Sprinkle and Stephens propose a new field of research, SexEcology, which explores the places where sexology and ecology intersect. They use experimental theatre, visual art, and video as tools to express and assume this ecosexual position. Political an environmental activism also become an inextricable and essential part of the SexEcology doctrine. Ecosexual is an identity; for some, it is the primary sexual identity. Ecosexuals can be GLBTQI, heterosexual, asexual, and/or Other. Ecosex holds that we are all part of, not separate from, nature.

Along with the performative lecture, there is a showing of Sprinkle and Stephen’s movie Goodbye Gauley Mountain-An Ecosexual Love Story. It tells the story of both ecosexual artist-activists as they join forces with rural West Virginians in a quest for environmental social justice. Goodbye Gauley Mountain raises awareness about the devastation of mountain top removal (MTR) mining while celebrating the Earth in, quoting Sprinkle and Stephens, all her queer ecosexual glory

As the culminating activity of the Somateca program, Sprinkle and Stephens’ intervention is as an opportunity to answer and resolve any pending questions that have arisen throughout the course.


Annie Sprinkle, artist, activist and lecturer. Sprinkle started out in X-rated pictures, has since produced her own brand of feminist films as a reaction against the heteronormative rhetoric of mainstream pornography. Currently, she lectures at colleges and universities about her life, her work in the sex community and about ecosexuality.  Her performative and video works has been internationally shown in museums and art centers.  Her 1990 film, The Sluts & Goddesses Video Workshop Or How to Be A Sex Goddess in 101 Easy Steps, is considered one of the foundations of the post-porn movement.

Beth Stephens, artist and lecturer. Stephens is an artist whose filmmaking grew out of her previous queer installations, photography projects, and body-based performance art. She is a Professor of Art at University of California, Santa Cruz, and an affiliate of Digital Art and New Media.

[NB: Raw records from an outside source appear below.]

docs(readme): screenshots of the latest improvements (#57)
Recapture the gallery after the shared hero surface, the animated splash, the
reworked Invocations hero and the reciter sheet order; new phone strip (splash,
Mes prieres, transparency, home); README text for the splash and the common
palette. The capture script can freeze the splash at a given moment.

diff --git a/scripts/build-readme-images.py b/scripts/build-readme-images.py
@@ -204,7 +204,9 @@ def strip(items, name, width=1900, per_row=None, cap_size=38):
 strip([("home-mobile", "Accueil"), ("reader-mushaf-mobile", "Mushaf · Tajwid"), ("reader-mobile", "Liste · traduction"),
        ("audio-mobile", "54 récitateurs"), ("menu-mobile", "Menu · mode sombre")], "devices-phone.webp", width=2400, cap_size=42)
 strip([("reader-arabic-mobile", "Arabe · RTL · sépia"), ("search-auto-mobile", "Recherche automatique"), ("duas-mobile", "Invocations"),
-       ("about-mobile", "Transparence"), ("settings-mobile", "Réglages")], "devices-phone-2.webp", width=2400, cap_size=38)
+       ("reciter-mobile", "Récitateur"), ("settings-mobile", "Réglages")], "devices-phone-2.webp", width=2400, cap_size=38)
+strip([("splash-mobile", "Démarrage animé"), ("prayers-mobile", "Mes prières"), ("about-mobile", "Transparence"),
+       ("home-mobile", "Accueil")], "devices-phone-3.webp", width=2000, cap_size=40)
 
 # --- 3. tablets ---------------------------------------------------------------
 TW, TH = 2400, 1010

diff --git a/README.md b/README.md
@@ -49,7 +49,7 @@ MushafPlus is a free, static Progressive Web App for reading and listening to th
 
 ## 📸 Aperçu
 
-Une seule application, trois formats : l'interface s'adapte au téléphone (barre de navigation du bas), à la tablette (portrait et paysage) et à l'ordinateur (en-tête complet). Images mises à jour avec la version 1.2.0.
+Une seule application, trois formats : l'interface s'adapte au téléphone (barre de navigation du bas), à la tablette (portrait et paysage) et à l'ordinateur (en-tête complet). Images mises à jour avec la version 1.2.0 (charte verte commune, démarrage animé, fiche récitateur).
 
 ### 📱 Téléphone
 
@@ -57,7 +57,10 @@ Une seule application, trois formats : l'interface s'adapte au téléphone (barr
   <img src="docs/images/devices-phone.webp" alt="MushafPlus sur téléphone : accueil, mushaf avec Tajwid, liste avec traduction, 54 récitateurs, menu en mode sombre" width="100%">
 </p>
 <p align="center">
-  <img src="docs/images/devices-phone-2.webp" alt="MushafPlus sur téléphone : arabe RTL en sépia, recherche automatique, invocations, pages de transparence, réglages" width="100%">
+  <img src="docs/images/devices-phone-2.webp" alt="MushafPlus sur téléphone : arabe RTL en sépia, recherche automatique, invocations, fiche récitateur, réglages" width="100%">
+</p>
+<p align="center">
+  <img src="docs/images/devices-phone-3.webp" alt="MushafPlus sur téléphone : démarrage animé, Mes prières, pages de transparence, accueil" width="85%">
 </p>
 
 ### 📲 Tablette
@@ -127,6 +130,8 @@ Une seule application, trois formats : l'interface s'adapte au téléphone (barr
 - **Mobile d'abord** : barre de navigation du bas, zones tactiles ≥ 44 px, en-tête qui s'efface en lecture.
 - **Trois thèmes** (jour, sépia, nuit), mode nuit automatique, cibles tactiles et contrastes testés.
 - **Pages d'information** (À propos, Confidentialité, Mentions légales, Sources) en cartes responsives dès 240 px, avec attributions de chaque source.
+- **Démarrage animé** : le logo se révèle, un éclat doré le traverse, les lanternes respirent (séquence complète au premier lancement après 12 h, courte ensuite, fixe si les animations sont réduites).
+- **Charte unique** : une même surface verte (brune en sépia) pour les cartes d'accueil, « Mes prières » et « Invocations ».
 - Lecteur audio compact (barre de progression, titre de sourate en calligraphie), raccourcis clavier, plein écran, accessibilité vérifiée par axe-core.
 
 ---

Beatriz Preciado is a philosopher and activist. She has published Manifiesto Contra-Sexual (Balland, 2000), Testo Yonqui (Espasa Calpe, 2008), Terror Anal (epilogue to El Deseo Homosexual by Guy Hocquenghem, Melusina, 2009) and Pornotopía. Arquitectura y Sexualidad en Playboy durante la Guerra Fría (Anagrama, 2010). She teaches political history of the body and queer theory in Somateca, one the Critical Practices Program at Museo Reina Sofía, and in MACBA's Independent Studies Program, and also at University of Paris VIII.